She was a daughter of George Ormerod, F.R.S., author of The History of Cheshire, and was born at Sedbury Park, Gloucestershire. From early childhood insects were her interest and she had great opportunities to study them in the large estate where she grew up. She studied agriculture in general and became a local authority on it. When, in 1868, the Royal Horticultural Society began forming a collection of insect pests of the farm for practical purposes, Ormerod contributed greatly to it, and was awarded the Flora medal of the society.
In 1877 she published a pamphlet, Notes for Observations on Injurious Insects, which was distributed to interested persons, who in turn sent in the results of their researches, resulting in a series of Annual Series of Reports on Injurious Insects and Farm Pests. In 1881 Ormerod published a special report on the turnip-fly, and in 1882 was appointed consulting entomologist to the Royal Agricultural Society, a post she held until 1892. For several years she was lecturer on scientific entomology at the Royal Agricultural College, Cirencester.

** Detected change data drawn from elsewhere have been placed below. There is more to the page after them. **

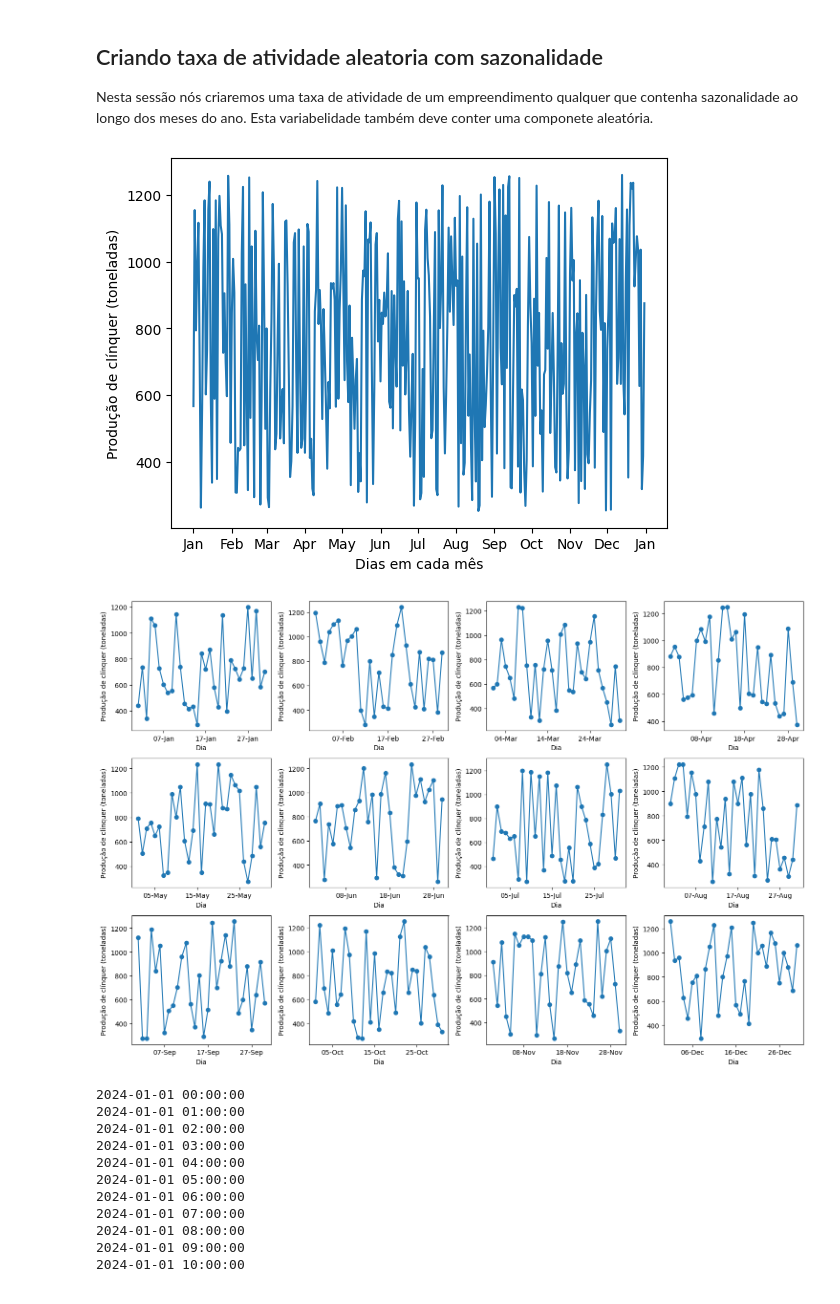
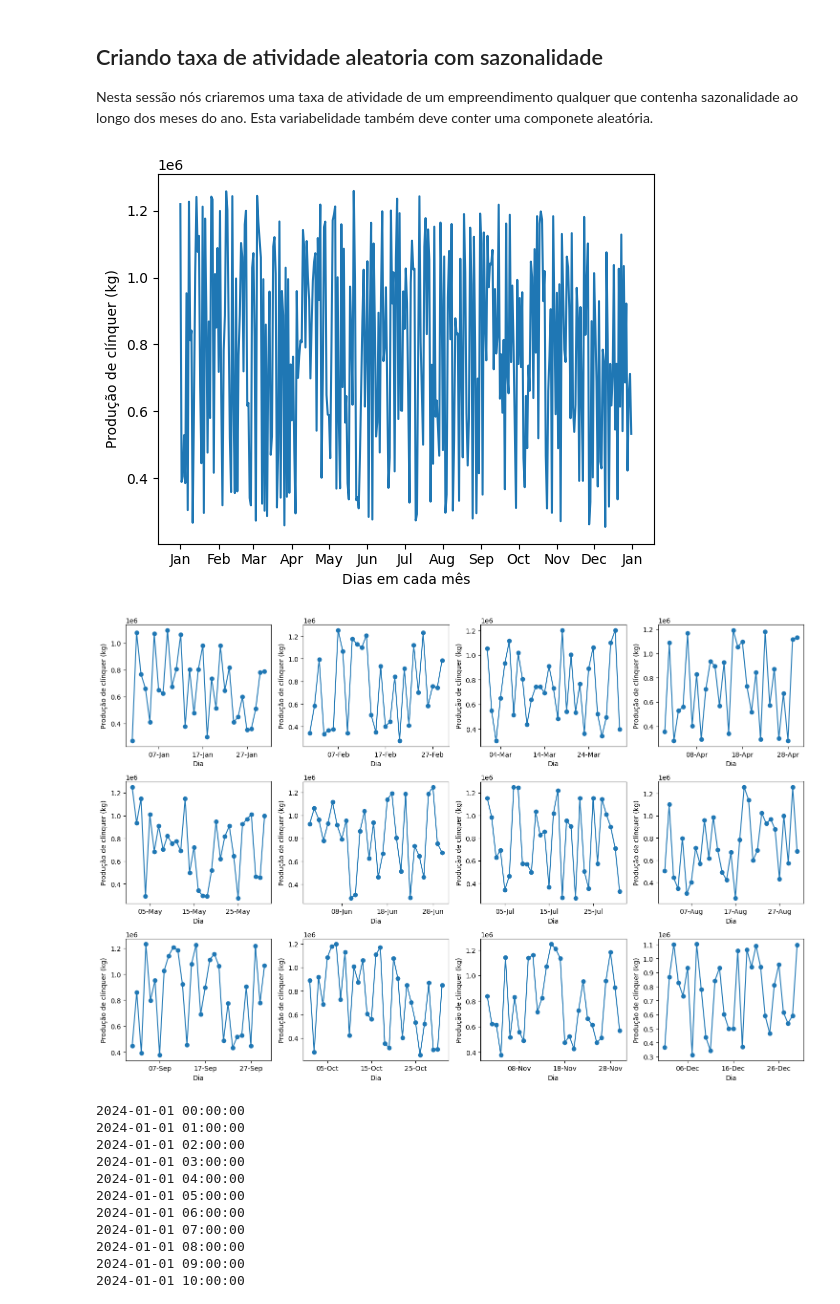
Before and after one commit to ezequieldeconti/ENS5174_202401, a Jupyter notebook: Atividade01_01.ipynb, the cells around one changed output. Drawn from its saved outputs; the diff is of its cells as text; code cells hidden in the pictures.

```diff
--- a/Atividade01_01.ipynb
+++ b/Atividade01_01.ipynb
@@ -65,37 +65,37 @@ Nesta sessão nós criaremos uma taxa de atividade de um empreendimento qualquer
 # %%
 import matplotlib.pyplot as plt
 import numpy as np
 import matplotlib.dates as mdates
 
-atvMax = 1260 #toneladas por dia
-atvMin = 252 #toneladas por dia
+atvMax = 1260*1000 # kg por dia
+atvMin = 252*1000 #kg por dia
 n = 365
 atv = (atvMax - atvMin) * np.random.rand(n) + atvMin
 
 # Criando uma figura com os valores aleatórios
 fig, ax = plt.subplots()
 ax.plot(atv)
 
 # Definindo o eixo x como meses
 ax.xaxis.set_major_locator(mdates.MonthLocator())
 ax.xaxis.set_major_formatter(mdates.DateFormatter('%b'))  # Formato de três letras para o mês
 
 # Adicionando rótulos e título
 ax.set_xlabel('Dias em cada mês')
-ax.set_ylabel('Produção de clínquer (toneladas)')  # Unidade da produção
+ax.set_ylabel('Produção de clínquer (kg)')  # Unidade da produção
 
 
 plt.show()
 # %% [output]
-[figure, old version]
+[figure, new version]
 # %%
 import matplotlib.pyplot as plt
 import numpy as np
 import matplotlib.dates as mdates
 
 # Definindo os valores máximos e mínimos de produção
-atvMax = 1260
-atvMin = 252
+atvMax = 1260*1000
+atvMin = 252*1000
 
 # Gerando valores aleatórios de produção para um ano (365 dias)
 n = 365
@@ -118,7 +118,7 @@ for i, ax in enumerate(axs.flat):
         ax.plot(datas[datas.month == i+1], producao_por_mes[i], marker='o')
 
         ax.set_xlabel('Dia')
-        ax.set_ylabel('Produção de clínquer (toneladas)')
+        ax.set_ylabel('Produção de clínquer (kg)')
         ax.xaxis.set_major_locator(mdates.DayLocator(interval=10))  # Apenas alguns dias visíveis para melhorar a legibilidade
         ax.xaxis.set_major_formatter(mdates.DateFormatter('%d-%b'))  # Formato de data dia-mês
 
@@ -126,7 +126,7 @@ for i, ax in enumerate(axs.flat):
 plt.tight_layout()
 plt.show()
 # %% [output]
-[figure, old version]
+[figure, new version]
 # %%
 # Criar um vetor com as datas
 from datetime import datetime, timedelta
```
Also changed, not shown: parts of 3 cells of this notebook.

Her fame was not confined to England; she received silver and gold medals from the University of Moscow for her models of insects injurious to plants, and her treatise on The Injurious Insects of South Africa showed how wide was her range. In 1899 she received a silver medal from the Société nationale d'acclimatation de France.

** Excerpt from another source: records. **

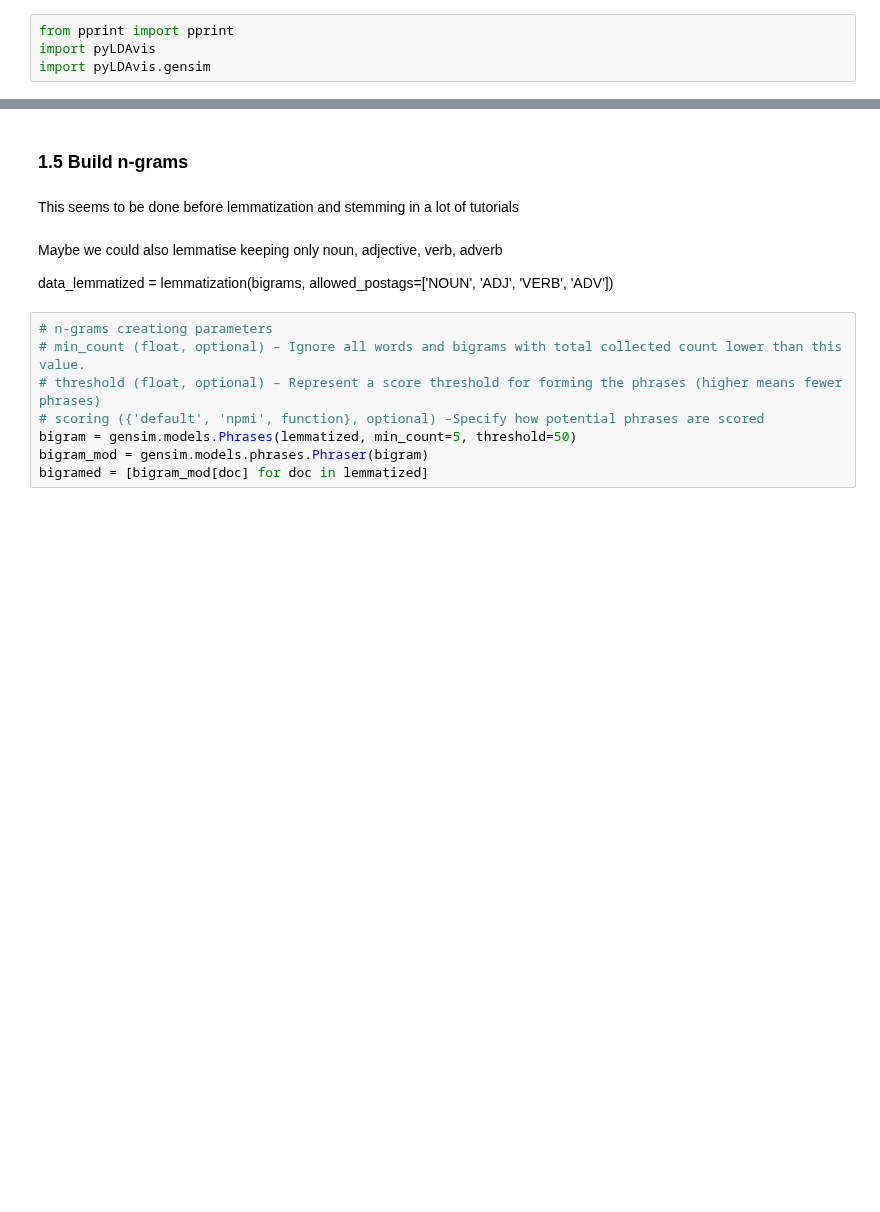
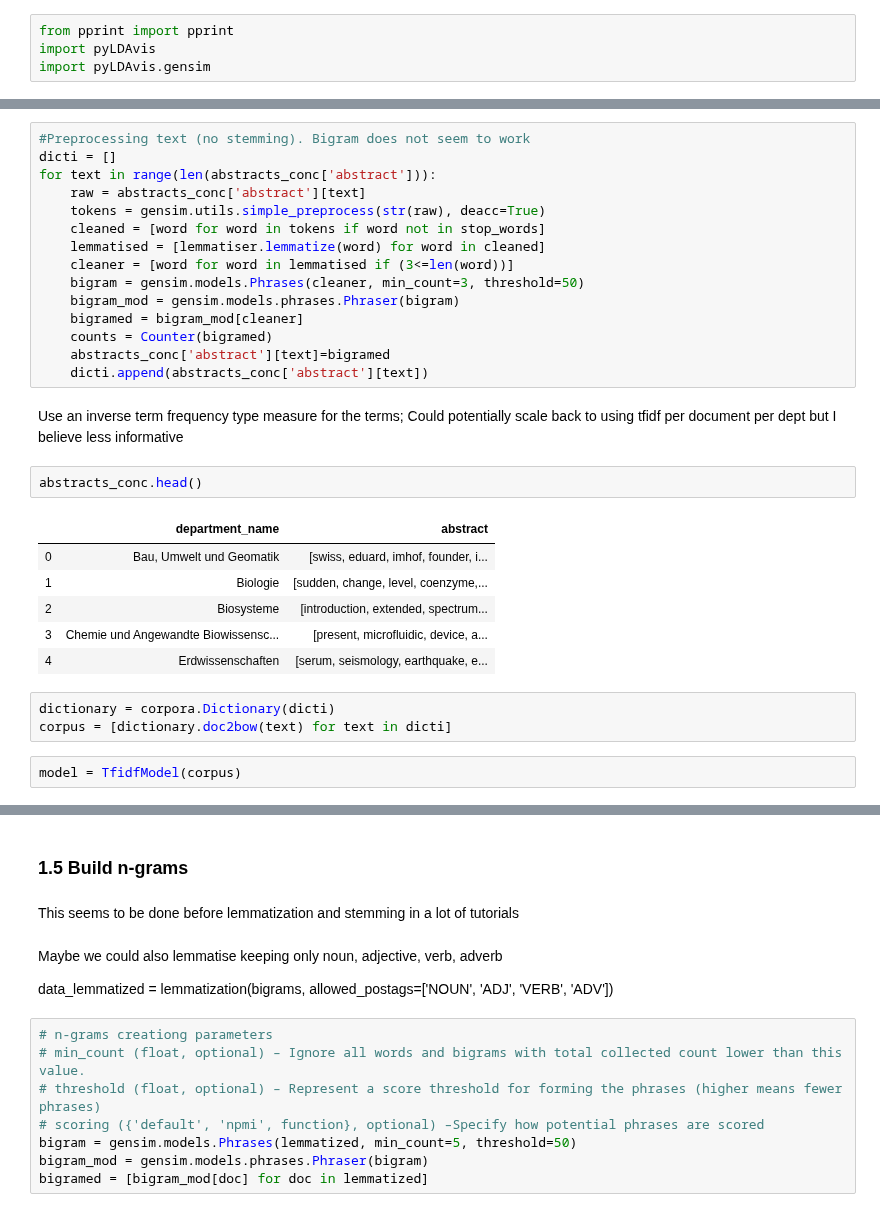
Before and after one commit to GiuliaLanzillotta/ETH_SEARCH, a Jupyter notebook: Abstract_topic_model-LDA.ipynb, the cells around one changed output, grey strips where cells are left out. Saved outputs shown, nothing was run; the diff lists cells and outputs as text; blank space fills up the shorter version.

```diff
--- a/Abstract_topic_model-LDA.ipynb
+++ b/Abstract_topic_model-LDA.ipynb
@@ -253,0 +251,31 @@ pyLDAvis.save_html(vis,'thirty_visualisation.html')
+# %%
+#Preprocessing text (no stemming). Bigram does not seem to work
+dicti = []
+for text in range(len(abstracts_conc['abstract'])):
+    raw = abstracts_conc['abstract'][text]
+    tokens = gensim.utils.simple_preprocess(str(raw), deacc=True)
+    cleaned = [word for word in tokens if word not in stop_words]
+    lemmatised = [lemmatiser.lemmatize(word) for word in cleaned]
+    cleaner = [word for word in lemmatised if (3<=len(word))]
+    bigram = gensim.models.Phrases(cleaner, min_count=3, threshold=50)
+    bigram_mod = gensim.models.phrases.Phraser(bigram)
+    bigramed = bigram_mod[cleaner]
+    counts = Counter(bigramed)
+    abstracts_conc['abstract'][text]=bigramed
+    dicti.append(abstracts_conc['abstract'][text])
+# %% [markdown]
+Use an inverse term frequency type measure for the terms; Could potentially scale back to using tfidf per document per dept but I believe less informative
+# %%
+abstracts_conc.head()
+# %% [output]
+|  | department_name | abstract |
+| 0 | Bau, Umwelt und Geomatik | [swiss, eduard, imhof, founder, i... |
+| 1 | Biologie | [sudden, change, level, coenzyme,... |
+| 2 | Biosysteme | [introduction, extended, spectrum... |
+| 3 | Chemie und Angewandte Biowissensc... | [present, microfluidic, device, a... |
+| 4 | Erdwissenschaften | [serum, seismology, earthquake, e... |
+# %%
+dictionary = corpora.Dictionary(dicti)
+corpus = [dictionary.doc2bow(text) for text in dicti]
+# %%
+model = TfidfModel(corpus)
```
Also changed, not shown: parts of 21 cells of this notebook.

Her works on natural history were widely cited and she undertook brave experiments:
Miss Ormerod, to personally test the effect, pressed part of the back and tail of a live Crested Newt between the teeth. "The first effect was a bitter astringent feeling in the mouth, with irritation of the upper part of the throat, numbing of the teeth more immediately holding the animal, and in about a minute from the first touch of the newt a strong flow of saliva. This was accompanied by much foam and violent spasmodic action, approaching convulsions, but entirely confined to the mouth itself. The experiment was immediately followed by headache lasting for some hours, general discomfort of the system, and half an hour after by slight shivering fits."

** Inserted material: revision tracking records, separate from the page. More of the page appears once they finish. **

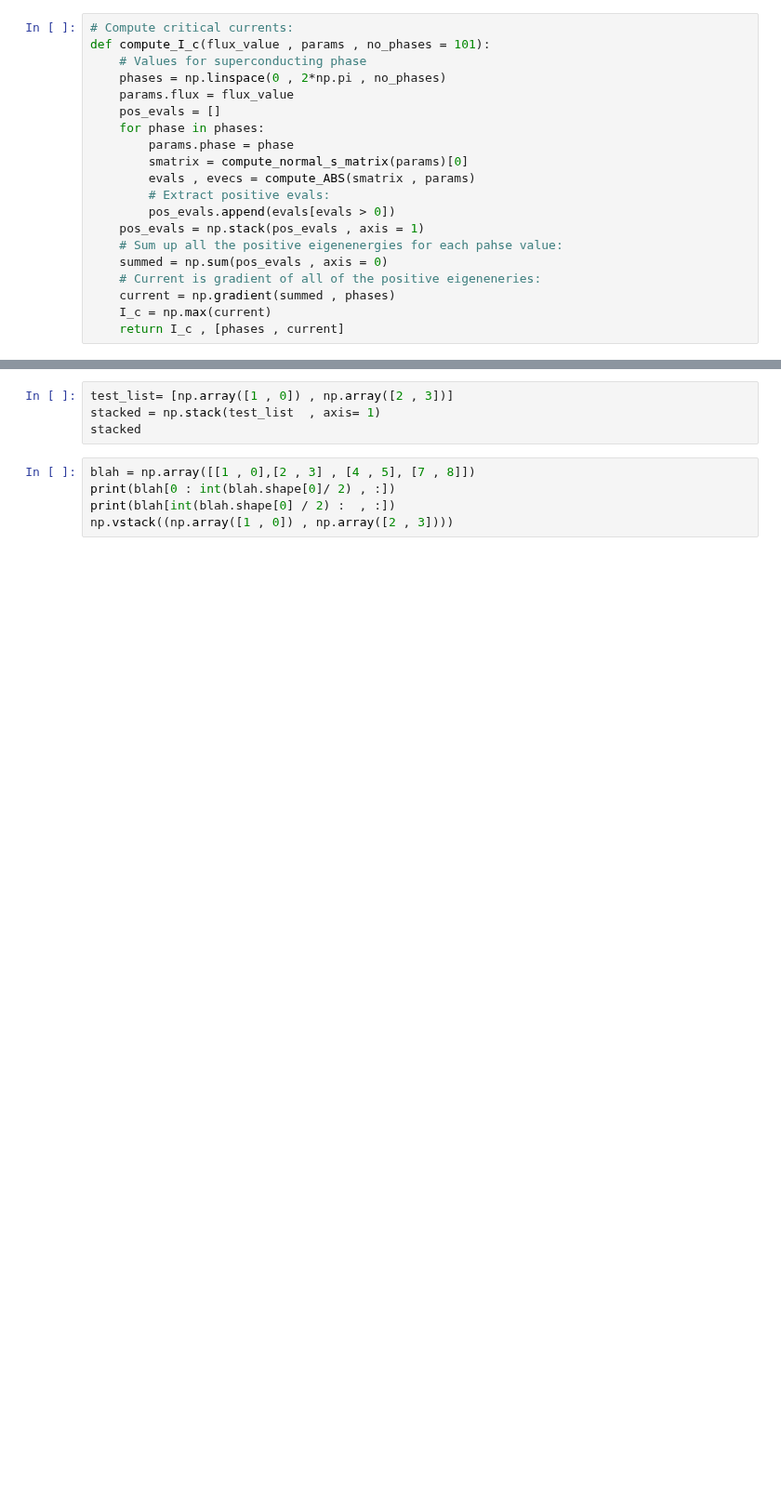
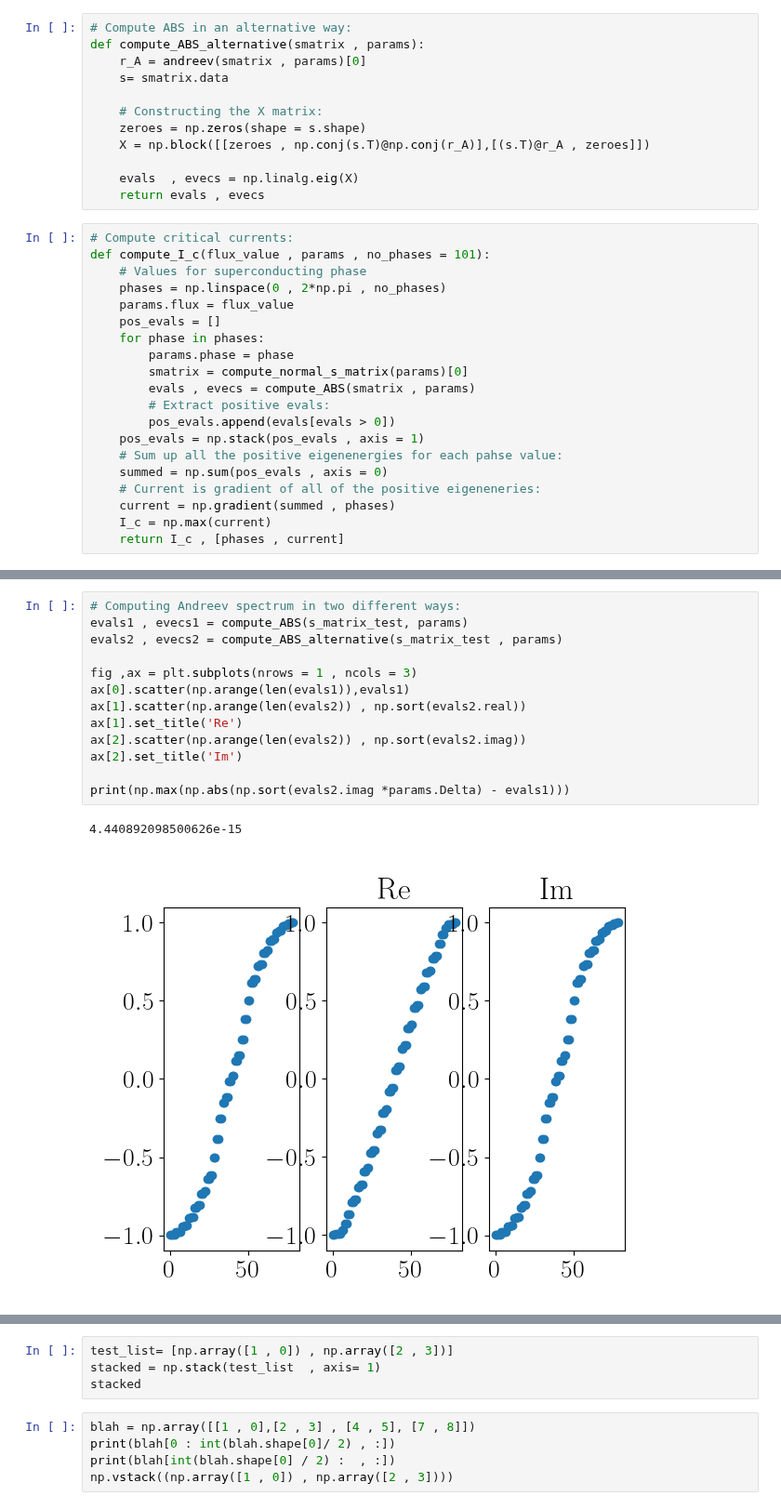
Before and after one commit to krishtoffel99/Josephson-Investigations-Old, a Jupyter notebook: Josephson effect and Supercurrents/Reproducing Paper/PRB_Scanning_Gate.ipynb, the cells around one changed output, grey strips where cells are left out. Shown at 93% size. Drawn from its saved outputs; the diff is of its cells as text; blank space fills up the shorter version.

```diff
--- a/Josephson effect and Supercurrents/Reproducing Paper/PRB_Scanning_Gate.ipynb
+++ b/Josephson effect and Supercurrents/Reproducing Paper/PRB_Scanning_Gate.ipynb
@@ -139,3 +130,15 @@ print(evecs_positive.shape)
+# %%
+# Compute ABS in an alternative way:
+def compute_ABS_alternative(smatrix , params):
+    r_A = andreev(smatrix , params)[0]
+    s= smatrix.data
+
+    # Constructing the X matrix:
+    zeroes = np.zeros(shape = s.shape)
+    X = np.block([[zeroes , np.conj(s.T)@np.conj(r_A)],[(s.T)@r_A , zeroes]])
+
+    evals  , evecs = np.linalg.eig(X)
+    return evals , evecs
 # %%
 # Compute critical currents:
 def compute_I_c(flux_value , params , no_phases = 101):
@@ -191,4 +194,20 @@ def calculate_supercurrent_distribution(flux_value , phase , params):
 
     kwant.plotter.current(syst , total_current);
     return total_current , A_e , A_h , psi_wf
+# %%
+# Computing Andreev spectrum in two different ways:
+evals1 , evecs1 = compute_ABS(s_matrix_test, params)
+evals2 , evecs2 = compute_ABS_alternative(s_matrix_test , params)
+
+fig ,ax = plt.subplots(nrows = 1 , ncols = 3)
+ax[0].scatter(np.arange(len(evals1)),evals1)
+ax[1].scatter(np.arange(len(evals2)) , np.sort(evals2.real))
+ax[1].set_title('Re')
+ax[2].scatter(np.arange(len(evals2)) , np.sort(evals2.imag))
+ax[2].set_title('Im')
+
+print(np.max(np.abs(np.sort(evals2.imag *params.Delta) - evals1)))
+# %% [output]
+4.440892098500626e-15
+[figure, added]
 # %%
```
Also changed, not shown: parts of 15 cells of this notebook.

Among other works are the Cobden Journals, Manual of Injurious Insects, and Handbook of Insects injurious to Orchard and Bush Fruits. Almost the last honour which fell to her was the honorary degree of LL.D. of Edinburgh University - a unique distinction, for she was the first woman upon whom the university had conferred this degree. The dean of the legal faculty summarised Ormerod's contributions:
The pre-eminent position which Miss Ormerod holds in the world of science is the reward of patient study and unwearying observation. Her investigations have been chiefly directed towards the discovery of methods for the prevention of the ravages of those insects which are injurious to orchard, field and forest. Her labours have been crowned with such success that she is entitled to be hailed the protectress of agriculture and the fruits of the earth - a beneficent Demeter of the 19th century.
She was also the first women to be honored with a fellowship in the Meteorological Society (1878).
On the death of her father she and her sisters moved to Torquay but then relocated to Spring Grove, Isleworth to be near to Kew Gardens where she had close friends in Sir Joseph and Lady Hooker, the garden's director.
In 1887 she moved to Torrington House, 47 Holywell Hill, St Albans, Hertfordshire with her sister Georgiana Elizabeth Ormerod. She died there on 19 July 1901. The building bears a plaque in her honour.Report of observations of attack of turnip fly in 1881 (1882) ;
Manual of injurious insects with methods of prevention and remedy for their attacks to food crops, forest trees and fruit: to which is appended a short introduction to entomology (1890) ;
Paris-green (or Emerald-green): its uses, and methods for its application, as a means of destruction of orchard moth caterpillars (1891)
Handbook of insects injurious to orchards and bush fruits with means of prevention and remedy (1898)
Flies injurious to stock : being life-histories and means of prevention of a few kinds commonly injurious, with special observations on ox warble or bot fly (1900)
Eleanor's portrait, hangs at the foot of the main south-east stair in Old College, University of Edinburgh, proudly proclaiming her as Edinburgh's first woman honorary graduate. In 2017, the University of Edinburgh named their research cloud computing service 'Eleanor' after Ormerod.
Ormerod's name was also commemorated, along with a series of other biologists, in the name of the RepRap Ormerod 3D printer.